▸ Problem details
Verbatim copy, images omitted: return the full listing.

▸ Exercise materials

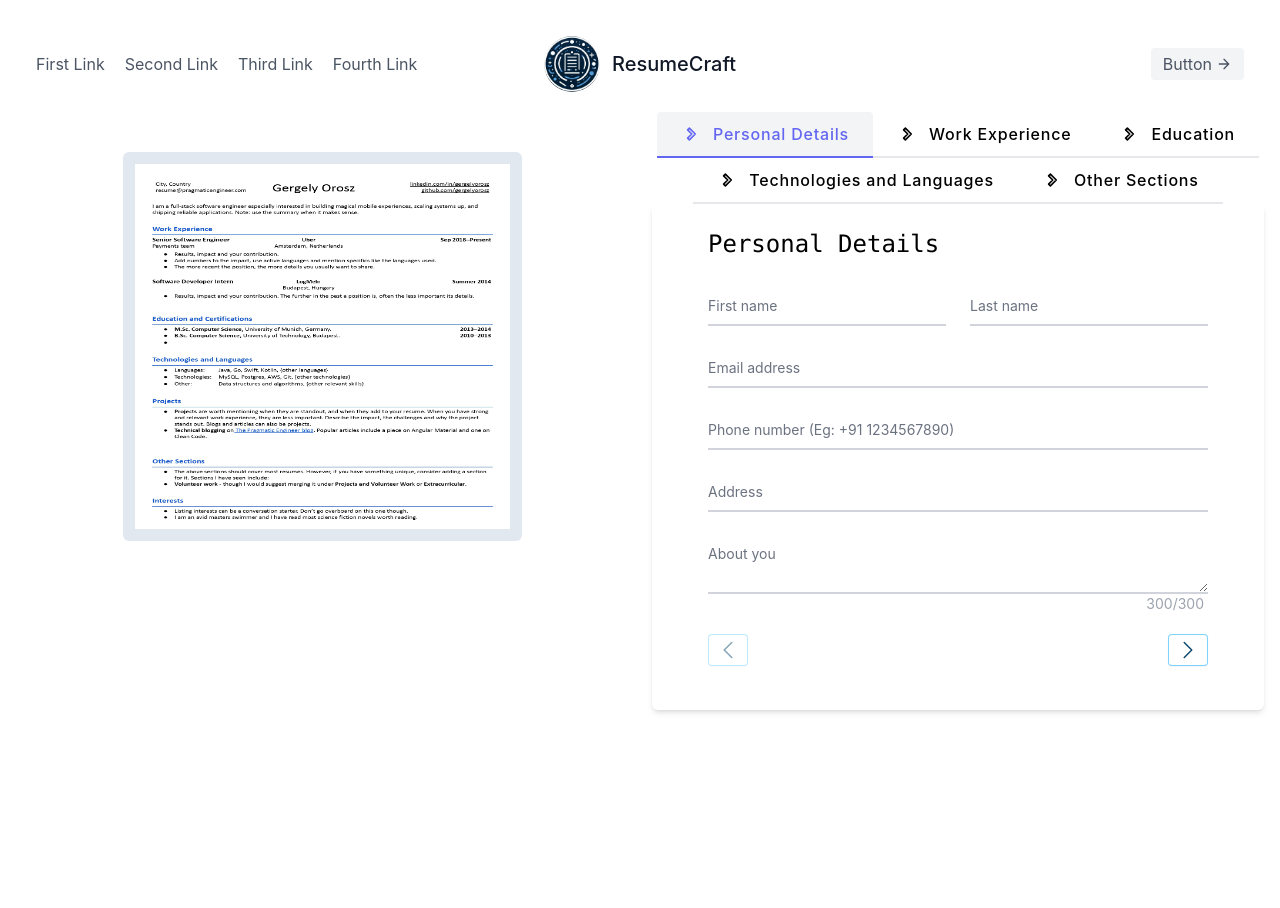
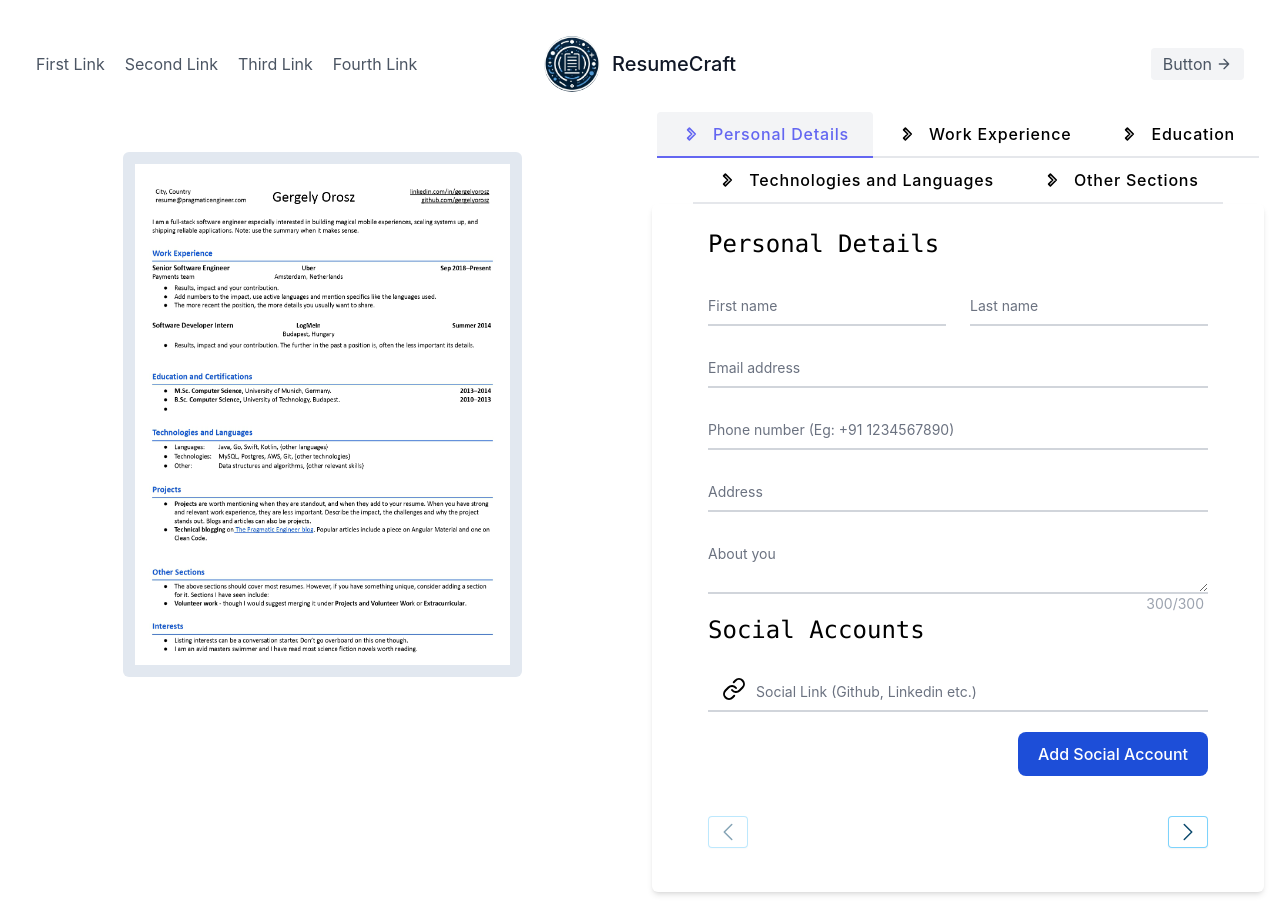
Before and after one commit to ValiantDoge/ResumeCraft, a React (Vite) app: page /resumeform/2 in a window 1280 px wide. Before the commit the page ends 800 px from the top, so only its background shows below. Built offline with nearby package versions, Linux system fonts and the light colour scheme; what @tiptap/extension-color would draw is missing.

Commit message:
Links SOcial

```diff
--- a/src/components/TempTwoForm.jsx
+++ b/src/components/TempTwoForm.jsx
@@ -5,6 +5,7 @@ import { Controller,useForm, useFieldArray } from "react-hook-form";
 import { motion } from "framer-motion";
 
 import Tiptap from "./TipTap";
+import { Link, Github, Linkedin, Instagram, Globe } from 'lucide-react';
 
 
 // import { useNavigate } from "react-router-dom";
@@ -43,6 +44,7 @@ export default function Form(){
 
 
 
+
     const resumeForm = useForm({
       defaultValues: {
         name: {
@@ -54,6 +56,10 @@ export default function Form(){
         address: "",
         profile: "",
         profession: "",
+
+        socials: [{
+          link: "",
+        }],
 
 
         content: {
@@ -105,6 +111,11 @@ export default function Form(){
     }
 
     const { errors } = formState;
+    const {fields: socialFields, append: socialAppend, remove: socialRemove} = useFieldArray({
+      name: 'socials',
+      control
+    })
+
     const { fields: edFields, append: edAppend, remove: edRemove } = useFieldArray({
       name: 'content.education',
       control
@@ -142,6 +153,7 @@ export default function Form(){
       formField.append("contactNo", data.phoneNo);
       formField.append("address", data.address);
       formField.append("profile", data.profile);
+      formField.append("socials", JSON.stringify(data.socials));
       formField.append("education", JSON.stringify(data.content.education));
       formField.append("tech_lang", JSON.stringify(data.content.tech_lang));
       formField.append("others", JSON.stringify(data.content.others));
@@ -375,6 +387,75 @@ export default function Form(){
                     About you
                   </label>
                 </div>
+
+
+
+
+                {/* Socials */}
+
+                <h2 className="text-2xl font-mono mb-6">Social Accounts</h2>
+                <div>
+                  {socialFields.map((field, index) => {
+                    return (
+                      <div className="relative" key={field.id}>
+                        <div className="relative z-0 w-full mb-5 group">
+                        <div class="absolute inset-y-0 start-0 flex items-center px-3.5 mb-1 pointer-events-none" id={`id_socialIcon${index}`}>
+                         <Link/>
+                        </div>
+                          <input
+                            type="url"
+                            id={`id_socialLink${index}`}
+                            className="ps-10 block py-2.5 px-0 w-full text-sm text-gray-900 bg-transparent border-0 border-b-2 border-gray-300 appearance-none  focus:outline-none focus:ring-0 focus:border-blue-600 peer"
+                            // placeholder="Univercity/College/School Name"
+                            placeholder=" "
+                            {...register(`socials.${index}.link`)}
+
+                          />
+                          <label
+                            htmlFor={`id_socialLink${index}`}
+                            className="ps-12 peer-focus:font-medium absolute text-sm text-gray-500 duration-300 transform -translate-y-6 scale-75 top-3 -z-10 origin-[0] peer-focus:start-0 rtl:peer-focus:translate-x-1/4 rtl:peer-focus:left-auto peer-focus:text-blue-600 peer-focus:dark:text-blue-500 peer-placeholder-shown:scale-100 peer-placeholder-shown:translate-y-0 peer-focus:scale-75 peer-focus:-translate-y-6"
+                          >
+                            Social Link <span className="font-xs">(Github, Linkedin etc.)</span>
+                          </label>
+                        </div>
+
+                        {index > 0 && (
+                          <button
+                            onClick={() => socialRemove(index)}
+                            type="button"
+                            className="absolute rounded-full bg-red-500 top-0 right-0"
+                          >
+                            <svg
+                              xmlns="http://www.w3.org/2000/svg"
+                              fill="none"
+                              viewBox="0 0 24 24"
+                              strokeWidth={1.5}
+                              stroke="currentColor"
+                              className="w-6 h-6 text-white"
+                            >
+                              <path
+                                strokeLinecap="round"
+                                strokeLinejoin="round"
+                                d="m9.75 9.75 4.5 4.5m0-4.5-4.5 4.5M21 12a9 9 0 1 1-18 0 9 9 0 0 1 18 0Z"
+                              />
+                            </svg>
+                          </button>
+                        )}
+                      </div>
+                    );
+                  })}
+                  <div className="flex w-full space-x-2 justify-end">
+                    <button
+                      onClick={() => socialAppend({ link: "" })}
+                      type="button"
+                      className="mb-5 text-white bg-blue-700 hover:bg-blue-800 focus:ring-4 focus:outline-none focus:ring-blue-300 font-medium rounded-lg px-5 py-2.5 disabled:cursor-not-allowed disabled:opacity-50"
+                    >
+                      Add Social Account
+                    </button>
+                  </div>
+                </div>
+
+                {/* Socials End */}
                 </motion.div >
           )}
 
@@ -576,7 +657,7 @@ export default function Form(){
                       onClick={() => wrkAppend({ jobTitle: "", company: "", jobDesc: "", startDate: "", endDate: "" })}
                       type="button"
                       className="mb-5 text-white bg-blue-700 hover:bg-blue-800 focus:ring-4 focus:outline-none focus:ring-blue-300 font-medium rounded-lg px-5 py-2.5 disabled:cursor-not-allowed disabled:opacity-50"
-                      disabled={wrkFields.length >= 2}
+
                     >
                       Add Work Experience
                     </button>
@@ -722,7 +803,6 @@ export default function Form(){
                 <div className="flex w-full space-x-2 justify-end">
                   <button
                     onClick={() => edAppend({ uniName: "", eddesc: "" })}
-                    disabled={edFields.length >= 2}
                     type="button"
                     className="mb-5 text-white bg-blue-700 hover:bg-blue-800 focus:ring-4 focus:outline-none focus:ring-blue-300 font-medium rounded-lg px-5 py-2.5 disabled:cursor-not-allowed disabled:opacity-50"
                   >
@@ -809,7 +889,6 @@ export default function Form(){
                   <div className="flex w-full space-x-2 justify-end">
                     <button
                       onClick={() => skillAppend({ skill: "", skillLevel: "" })}
-                      disabled={skillFields.length >= 4}
                       type="button"
                       className="mb-5 text-white bg-blue-700 hover:bg-blue-800 focus:ring-4 focus:outline-none focus:ring-blue-300 font-medium rounded-lg px-5 py-2.5 disabled:cursor-not-allowed disabled:opacity-50"
                     >
```
Also changed, not shown: 1 other file (tests, documents, lock files or other folders).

▸ The completed task
Before and after one commit to ValiantDoge/ResumeCraft, a React (Vite) app: page /resumeform/2 in a window 1280 px wide. Before the commit the page ends 800 px from the top, so only its background shows below. Built offline with nearby package versions, Linux system fonts and the light colour scheme; what @tiptap/extension-color would draw is missing.

Commit message:
Links SOcial

```diff
--- a/src/components/TempTwoForm.jsx
+++ b/src/components/TempTwoForm.jsx
@@ -5,6 +5,7 @@ import { Controller,useForm, useFieldArray } from "react-hook-form";
 import { motion } from "framer-motion";
 
 import Tiptap from "./TipTap";
+import { Link, Github, Linkedin, Instagram, Globe } from 'lucide-react';
 
 
 // import { useNavigate } from "react-router-dom";
@@ -43,6 +44,7 @@ export default function Form(){
 
 
 
+
     const resumeForm = useForm({
       defaultValues: {
         name: {
@@ -54,6 +56,10 @@ export default function Form(){
         address: "",
         profile: "",
         profession: "",
+
+        socials: [{
+          link: "",
+        }],
 
 
         content: {
@@ -105,6 +111,11 @@ export default function Form(){
     }
 
     const { errors } = formState;
+    const {fields: socialFields, append: socialAppend, remove: socialRemove} = useFieldArray({
+      name: 'socials',
+      control
+    })
+
     const { fields: edFields, append: edAppend, remove: edRemove } = useFieldArray({
       name: 'content.education',
       control
@@ -142,6 +153,7 @@ export default function Form(){
       formField.append("contactNo", data.phoneNo);
       formField.append("address", data.address);
       formField.append("profile", data.profile);
+      formField.append("socials", JSON.stringify(data.socials));
       formField.append("education", JSON.stringify(data.content.education));
       formField.append("tech_lang", JSON.stringify(data.content.tech_lang));
       formField.append("others", JSON.stringify(data.content.others));
@@ -375,6 +387,75 @@ export default function Form(){
                     About you
                   </label>
                 </div>
+
+
+
+
+                {/* Socials */}
+
+                <h2 className="text-2xl font-mono mb-6">Social Accounts</h2>
+                <div>
+                  {socialFields.map((field, index) => {
+                    return (
+                      <div className="relative" key={field.id}>
+                        <div className="relative z-0 w-full mb-5 group">
+                        <div class="absolute inset-y-0 start-0 flex items-center px-3.5 mb-1 pointer-events-none" id={`id_socialIcon${index}`}>
+                         <Link/>
+                        </div>
+                          <input
+                            type="url"
+                            id={`id_socialLink${index}`}
+                            className="ps-10 block py-2.5 px-0 w-full text-sm text-gray-900 bg-transparent border-0 border-b-2 border-gray-300 appearance-none  focus:outline-none focus:ring-0 focus:border-blue-600 peer"
+                            // placeholder="Univercity/College/School Name"
+                            placeholder=" "
+                            {...register(`socials.${index}.link`)}
+
+                          />
+                          <label
+                            htmlFor={`id_socialLink${index}`}
+                            className="ps-12 peer-focus:font-medium absolute text-sm text-gray-500 duration-300 transform -translate-y-6 scale-75 top-3 -z-10 origin-[0] peer-focus:start-0 rtl:peer-focus:translate-x-1/4 rtl:peer-focus:left-auto peer-focus:text-blue-600 peer-focus:dark:text-blue-500 peer-placeholder-shown:scale-100 peer-placeholder-shown:translate-y-0 peer-focus:scale-75 peer-focus:-translate-y-6"
+                          >
+                            Social Link <span className="font-xs">(Github, Linkedin etc.)</span>
+                          </label>
+                        </div>
+
+                        {index > 0 && (
+                          <button
+                            onClick={() => socialRemove(index)}
+                            type="button"
+                            className="absolute rounded-full bg-red-500 top-0 right-0"
+                          >
+                            <svg
+                              xmlns="http://www.w3.org/2000/svg"
+                              fill="none"
+                              viewBox="0 0 24 24"
+                              strokeWidth={1.5}
+                              stroke="currentColor"
+                              className="w-6 h-6 text-white"
+                            >
+                              <path
+                                strokeLinecap="round"
+                                strokeLinejoin="round"
+                                d="m9.75 9.75 4.5 4.5m0-4.5-4.5 4.5M21 12a9 9 0 1 1-18 0 9 9 0 0 1 18 0Z"
+                              />
+                            </svg>
+                          </button>
+                        )}
+                      </div>
+                    );
+                  })}
+                  <div className="flex w-full space-x-2 justify-end">
+                    <button
+                      onClick={() => socialAppend({ link: "" })}
+                      type="button"
+                      className="mb-5 text-white bg-blue-700 hover:bg-blue-800 focus:ring-4 focus:outline-none focus:ring-blue-300 font-medium rounded-lg px-5 py-2.5 disabled:cursor-not-allowed disabled:opacity-50"
+                    >
+                      Add Social Account
+                    </button>
+                  </div>
+                </div>
+
+                {/* Socials End */}
                 </motion.div >
           )}
 
@@ -576,7 +657,7 @@ export default function Form(){
                       onClick={() => wrkAppend({ jobTitle: "", company: "", jobDesc: "", startDate: "", endDate: "" })}
                       type="button"
                       className="mb-5 text-white bg-blue-700 hover:bg-blue-800 focus:ring-4 focus:outline-none focus:ring-blue-300 font-medium rounded-lg px-5 py-2.5 disabled:cursor-not-allowed disabled:opacity-50"
-                      disabled={wrkFields.length >= 2}
+
                     >
                       Add Work Experience
                     </button>
@@ -722,7 +803,6 @@ export default function Form(){
                 <div className="flex w-full space-x-2 justify-end">
                   <button
                     onClick={() => edAppend({ uniName: "", eddesc: "" })}
-                    disabled={edFields.length >= 2}
                     type="button"
                     className="mb-5 text-white bg-blue-700 hover:bg-blue-800 focus:ring-4 focus:outline-none focus:ring-blue-300 font-medium rounded-lg px-5 py-2.5 disabled:cursor-not-allowed disabled:opacity-50"
                   >
@@ -809,7 +889,6 @@ export default function Form(){
                   <div className="flex w-full space-x-2 justify-end">
                     <button
                       onClick={() => skillAppend({ skill: "", skillLevel: "" })}
-                      disabled={skillFields.length >= 4}
                       type="button"
                       className="mb-5 text-white bg-blue-700 hover:bg-blue-800 focus:ring-4 focus:outline-none focus:ring-blue-300 font-medium rounded-lg px-5 py-2.5 disabled:cursor-not-allowed disabled:opacity-50"
                     >
```
Also changed, not shown: 1 other file (tests, documents, lock files or other folders).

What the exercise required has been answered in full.